:: ENTRIES PROVIDED ::

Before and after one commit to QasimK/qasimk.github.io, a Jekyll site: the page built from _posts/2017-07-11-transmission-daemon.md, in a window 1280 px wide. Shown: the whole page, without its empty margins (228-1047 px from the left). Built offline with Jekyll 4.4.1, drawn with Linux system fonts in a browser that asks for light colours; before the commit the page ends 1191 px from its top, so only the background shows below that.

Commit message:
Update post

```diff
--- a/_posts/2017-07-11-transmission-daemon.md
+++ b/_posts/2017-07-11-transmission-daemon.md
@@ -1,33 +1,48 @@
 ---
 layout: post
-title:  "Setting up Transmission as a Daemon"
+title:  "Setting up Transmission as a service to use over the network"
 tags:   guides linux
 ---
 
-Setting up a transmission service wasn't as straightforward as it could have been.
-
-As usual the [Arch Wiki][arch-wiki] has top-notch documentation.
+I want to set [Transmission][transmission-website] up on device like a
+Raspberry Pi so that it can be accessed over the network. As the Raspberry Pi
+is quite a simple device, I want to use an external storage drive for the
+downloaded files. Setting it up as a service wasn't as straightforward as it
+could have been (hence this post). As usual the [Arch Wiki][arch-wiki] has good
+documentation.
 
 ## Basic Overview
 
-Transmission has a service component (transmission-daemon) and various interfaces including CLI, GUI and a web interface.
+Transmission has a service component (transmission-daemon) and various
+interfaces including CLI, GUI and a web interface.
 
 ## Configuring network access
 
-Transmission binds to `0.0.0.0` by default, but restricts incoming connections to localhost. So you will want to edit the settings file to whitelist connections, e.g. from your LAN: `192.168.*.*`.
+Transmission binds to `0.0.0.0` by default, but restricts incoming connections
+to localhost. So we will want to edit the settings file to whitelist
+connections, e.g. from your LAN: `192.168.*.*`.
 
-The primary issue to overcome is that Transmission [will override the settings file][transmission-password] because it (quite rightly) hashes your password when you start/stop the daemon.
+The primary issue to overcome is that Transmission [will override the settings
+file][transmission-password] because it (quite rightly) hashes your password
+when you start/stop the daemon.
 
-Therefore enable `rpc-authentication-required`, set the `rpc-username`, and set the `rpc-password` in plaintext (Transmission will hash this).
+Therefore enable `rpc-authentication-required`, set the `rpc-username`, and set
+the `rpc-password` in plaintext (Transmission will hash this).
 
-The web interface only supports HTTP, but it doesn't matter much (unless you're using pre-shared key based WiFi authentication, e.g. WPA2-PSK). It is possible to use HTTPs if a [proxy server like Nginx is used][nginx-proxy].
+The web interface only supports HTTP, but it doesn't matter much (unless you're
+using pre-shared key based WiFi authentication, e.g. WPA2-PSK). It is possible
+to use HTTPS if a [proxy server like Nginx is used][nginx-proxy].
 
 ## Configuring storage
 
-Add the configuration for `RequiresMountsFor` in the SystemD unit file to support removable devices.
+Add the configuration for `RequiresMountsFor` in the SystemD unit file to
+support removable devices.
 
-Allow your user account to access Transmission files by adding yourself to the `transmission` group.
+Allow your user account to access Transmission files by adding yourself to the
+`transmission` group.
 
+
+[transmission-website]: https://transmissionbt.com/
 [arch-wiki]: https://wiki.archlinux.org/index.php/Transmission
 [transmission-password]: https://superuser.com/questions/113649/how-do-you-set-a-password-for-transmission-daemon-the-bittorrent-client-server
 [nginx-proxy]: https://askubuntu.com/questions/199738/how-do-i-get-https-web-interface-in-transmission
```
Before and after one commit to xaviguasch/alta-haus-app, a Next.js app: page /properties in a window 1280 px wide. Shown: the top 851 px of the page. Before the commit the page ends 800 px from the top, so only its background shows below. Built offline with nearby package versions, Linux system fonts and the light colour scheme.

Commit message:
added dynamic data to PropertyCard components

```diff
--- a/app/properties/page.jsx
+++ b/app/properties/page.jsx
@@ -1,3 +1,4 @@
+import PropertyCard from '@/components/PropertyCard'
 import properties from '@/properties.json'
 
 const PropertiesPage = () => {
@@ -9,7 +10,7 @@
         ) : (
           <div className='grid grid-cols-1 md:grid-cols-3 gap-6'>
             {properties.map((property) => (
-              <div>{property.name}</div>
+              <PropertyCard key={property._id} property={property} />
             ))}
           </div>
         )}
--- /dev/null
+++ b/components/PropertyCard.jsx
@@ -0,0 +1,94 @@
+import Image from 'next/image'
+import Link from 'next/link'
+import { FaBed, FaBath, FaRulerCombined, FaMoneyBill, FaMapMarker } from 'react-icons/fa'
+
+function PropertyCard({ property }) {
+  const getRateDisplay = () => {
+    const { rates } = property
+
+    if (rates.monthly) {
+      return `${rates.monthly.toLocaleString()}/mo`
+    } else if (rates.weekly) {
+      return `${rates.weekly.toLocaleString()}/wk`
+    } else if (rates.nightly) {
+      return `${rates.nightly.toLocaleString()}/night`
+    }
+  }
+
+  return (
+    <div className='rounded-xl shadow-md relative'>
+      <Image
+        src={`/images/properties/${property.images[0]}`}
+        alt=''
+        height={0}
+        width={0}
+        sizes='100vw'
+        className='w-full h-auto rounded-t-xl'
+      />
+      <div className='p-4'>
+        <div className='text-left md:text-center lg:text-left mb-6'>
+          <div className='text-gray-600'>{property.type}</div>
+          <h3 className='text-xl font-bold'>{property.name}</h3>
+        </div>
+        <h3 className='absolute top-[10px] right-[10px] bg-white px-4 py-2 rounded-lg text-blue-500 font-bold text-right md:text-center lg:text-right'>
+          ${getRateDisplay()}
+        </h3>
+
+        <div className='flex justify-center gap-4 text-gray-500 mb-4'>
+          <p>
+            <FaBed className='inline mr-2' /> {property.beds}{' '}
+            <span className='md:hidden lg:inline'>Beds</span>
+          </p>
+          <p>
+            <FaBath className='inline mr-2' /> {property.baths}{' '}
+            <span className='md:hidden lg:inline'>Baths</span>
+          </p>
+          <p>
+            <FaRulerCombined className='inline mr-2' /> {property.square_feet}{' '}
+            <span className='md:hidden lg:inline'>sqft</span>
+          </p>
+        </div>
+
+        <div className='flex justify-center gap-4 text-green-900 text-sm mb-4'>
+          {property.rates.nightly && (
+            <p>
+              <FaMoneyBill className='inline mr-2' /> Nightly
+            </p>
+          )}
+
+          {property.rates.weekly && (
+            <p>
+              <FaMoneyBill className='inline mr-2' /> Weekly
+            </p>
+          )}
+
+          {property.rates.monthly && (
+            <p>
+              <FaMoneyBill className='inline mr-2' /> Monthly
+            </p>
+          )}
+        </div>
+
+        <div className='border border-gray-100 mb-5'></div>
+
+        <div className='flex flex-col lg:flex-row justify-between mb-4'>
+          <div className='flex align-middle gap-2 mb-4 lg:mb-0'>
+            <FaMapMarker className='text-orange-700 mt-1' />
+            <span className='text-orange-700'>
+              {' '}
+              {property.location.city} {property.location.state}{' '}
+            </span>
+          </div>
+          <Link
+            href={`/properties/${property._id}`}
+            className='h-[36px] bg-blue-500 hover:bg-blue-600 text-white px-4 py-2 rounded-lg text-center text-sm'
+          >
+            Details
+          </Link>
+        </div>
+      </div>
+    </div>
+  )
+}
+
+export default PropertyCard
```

:::

EXERCISE — From the first line to the last, set down every record exactly as written above.

OUTPUT BELOW —
Before and after one commit to QasimK/qasimk.github.io, a Jekyll site: the page built from _posts/2017-07-11-transmission-daemon.md, in a window 1280 px wide. Shown: the whole page, without its empty margins (228-1047 px from the left). Built offline with Jekyll 4.4.1, drawn with Linux system fonts in a browser that asks for light colours; before the commit the page ends 1191 px from its top, so only the background shows below that.

Commit message:
Update post

```diff
--- a/_posts/2017-07-11-transmission-daemon.md
+++ b/_posts/2017-07-11-transmission-daemon.md
@@ -1,33 +1,48 @@
 ---
 layout: post
-title:  "Setting up Transmission as a Daemon"
+title:  "Setting up Transmission as a service to use over the network"
 tags:   guides linux
 ---
 
-Setting up a transmission service wasn't as straightforward as it could have been.
-
-As usual the [Arch Wiki][arch-wiki] has top-notch documentation.
+I want to set [Transmission][transmission-website] up on device like a
+Raspberry Pi so that it can be accessed over the network. As the Raspberry Pi
+is quite a simple device, I want to use an external storage drive for the
+downloaded files. Setting it up as a service wasn't as straightforward as it
+could have been (hence this post). As usual the [Arch Wiki][arch-wiki] has good
+documentation.
 
 ## Basic Overview
 
-Transmission has a service component (transmission-daemon) and various interfaces including CLI, GUI and a web interface.
+Transmission has a service component (transmission-daemon) and various
+interfaces including CLI, GUI and a web interface.
 
 ## Configuring network access
 
-Transmission binds to `0.0.0.0` by default, but restricts incoming connections to localhost. So you will want to edit the settings file to whitelist connections, e.g. from your LAN: `192.168.*.*`.
+Transmission binds to `0.0.0.0` by default, but restricts incoming connections
+to localhost. So we will want to edit the settings file to whitelist
+connections, e.g. from your LAN: `192.168.*.*`.
 
-The primary issue to overcome is that Transmission [will override the settings file][transmission-password] because it (quite rightly) hashes your password when you start/stop the daemon.
+The primary issue to overcome is that Transmission [will override the settings
+file][transmission-password] because it (quite rightly) hashes your password
+when you start/stop the daemon.
 
-Therefore enable `rpc-authentication-required`, set the `rpc-username`, and set the `rpc-password` in plaintext (Transmission will hash this).
+Therefore enable `rpc-authentication-required`, set the `rpc-username`, and set
+the `rpc-password` in plaintext (Transmission will hash this).
 
-The web interface only supports HTTP, but it doesn't matter much (unless you're using pre-shared key based WiFi authentication, e.g. WPA2-PSK). It is possible to use HTTPs if a [proxy server like Nginx is used][nginx-proxy].
+The web interface only supports HTTP, but it doesn't matter much (unless you're
+using pre-shared key based WiFi authentication, e.g. WPA2-PSK). It is possible
+to use HTTPS if a [proxy server like Nginx is used][nginx-proxy].
 
 ## Configuring storage
 
-Add the configuration for `RequiresMountsFor` in the SystemD unit file to support removable devices.
+Add the configuration for `RequiresMountsFor` in the SystemD unit file to
+support removable devices.
 
-Allow your user account to access Transmission files by adding yourself to the `transmission` group.
+Allow your user account to access Transmission files by adding yourself to the
+`transmission` group.
 
+
+[transmission-website]: https://transmissionbt.com/
 [arch-wiki]: https://wiki.archlinux.org/index.php/Transmission
 [transmission-password]: https://superuser.com/questions/113649/how-do-you-set-a-password-for-transmission-daemon-the-bittorrent-client-server
 [nginx-proxy]: https://askubuntu.com/questions/199738/how-do-i-get-https-web-interface-in-transmission
```
Before and after one commit to xaviguasch/alta-haus-app, a Next.js app: page /properties in a window 1280 px wide. Shown: the top 851 px of the page. Before the commit the page ends 800 px from the top, so only its background shows below. Built offline with nearby package versions, Linux system fonts and the light colour scheme.

Commit message:
added dynamic data to PropertyCard components

```diff
--- a/app/properties/page.jsx
+++ b/app/properties/page.jsx
@@ -1,3 +1,4 @@
+import PropertyCard from '@/components/PropertyCard'
 import properties from '@/properties.json'
 
 const PropertiesPage = () => {
@@ -9,7 +10,7 @@
         ) : (
           <div className='grid grid-cols-1 md:grid-cols-3 gap-6'>
             {properties.map((property) => (
-              <div>{property.name}</div>
+              <PropertyCard key={property._id} property={property} />
             ))}
           </div>
         )}
--- /dev/null
+++ b/components/PropertyCard.jsx
@@ -0,0 +1,94 @@
+import Image from 'next/image'
+import Link from 'next/link'
+import { FaBed, FaBath, FaRulerCombined, FaMoneyBill, FaMapMarker } from 'react-icons/fa'
+
+function PropertyCard({ property }) {
+  const getRateDisplay = () => {
+    const { rates } = property
+
+    if (rates.monthly) {
+      return `${rates.monthly.toLocaleString()}/mo`
+    } else if (rates.weekly) {
+      return `${rates.weekly.toLocaleString()}/wk`
+    } else if (rates.nightly) {
+      return `${rates.nightly.toLocaleString()}/night`
+    }
+  }
+
+  return (
+    <div className='rounded-xl shadow-md relative'>
+      <Image
+        src={`/images/properties/${property.images[0]}`}
+        alt=''
+        height={0}
+        width={0}
+        sizes='100vw'
+        className='w-full h-auto rounded-t-xl'
+      />
+      <div className='p-4'>
+        <div className='text-left md:text-center lg:text-left mb-6'>
+          <div className='text-gray-600'>{property.type}</div>
+          <h3 className='text-xl font-bold'>{property.name}</h3>
+        </div>
+        <h3 className='absolute top-[10px] right-[10px] bg-white px-4 py-2 rounded-lg text-blue-500 font-bold text-right md:text-center lg:text-right'>
+          ${getRateDisplay()}
+        </h3>
+
+        <div className='flex justify-center gap-4 text-gray-500 mb-4'>
+          <p>
+            <FaBed className='inline mr-2' /> {property.beds}{' '}
+            <span className='md:hidden lg:inline'>Beds</span>
+          </p>
+          <p>
+            <FaBath className='inline mr-2' /> {property.baths}{' '}
+            <span className='md:hidden lg:inline'>Baths</span>
+          </p>
+          <p>
+            <FaRulerCombined className='inline mr-2' /> {property.square_feet}{' '}
+            <span className='md:hidden lg:inline'>sqft</span>
+          </p>
+        </div>
+
+        <div className='flex justify-center gap-4 text-green-900 text-sm mb-4'>
+          {property.rates.nightly && (
+            <p>
+              <FaMoneyBill className='inline mr-2' /> Nightly
+            </p>
+          )}
+
+          {property.rates.weekly && (
+            <p>
+              <FaMoneyBill className='inline mr-2' /> Weekly
+            </p>
+          )}
+
+          {property.rates.monthly && (
+            <p>
+              <FaMoneyBill className='inline mr-2' /> Monthly
+            </p>
+          )}
+        </div>
+
+        <div className='border border-gray-100 mb-5'></div>
+
+        <div className='flex flex-col lg:flex-row justify-between mb-4'>
+          <div className='flex align-middle gap-2 mb-4 lg:mb-0'>
+            <FaMapMarker className='text-orange-700 mt-1' />
+            <span className='text-orange-700'>
+              {' '}
+              {property.location.city} {property.location.state}{' '}
+            </span>
+          </div>
+          <Link
+            href={`/properties/${property._id}`}
+            className='h-[36px] bg-blue-500 hover:bg-blue-600 text-white px-4 py-2 rounded-lg text-center text-sm'
+          >
+            Details
+          </Link>
+        </div>
+      </div>
+    </div>
+  )
+}
+
+export default PropertyCard
```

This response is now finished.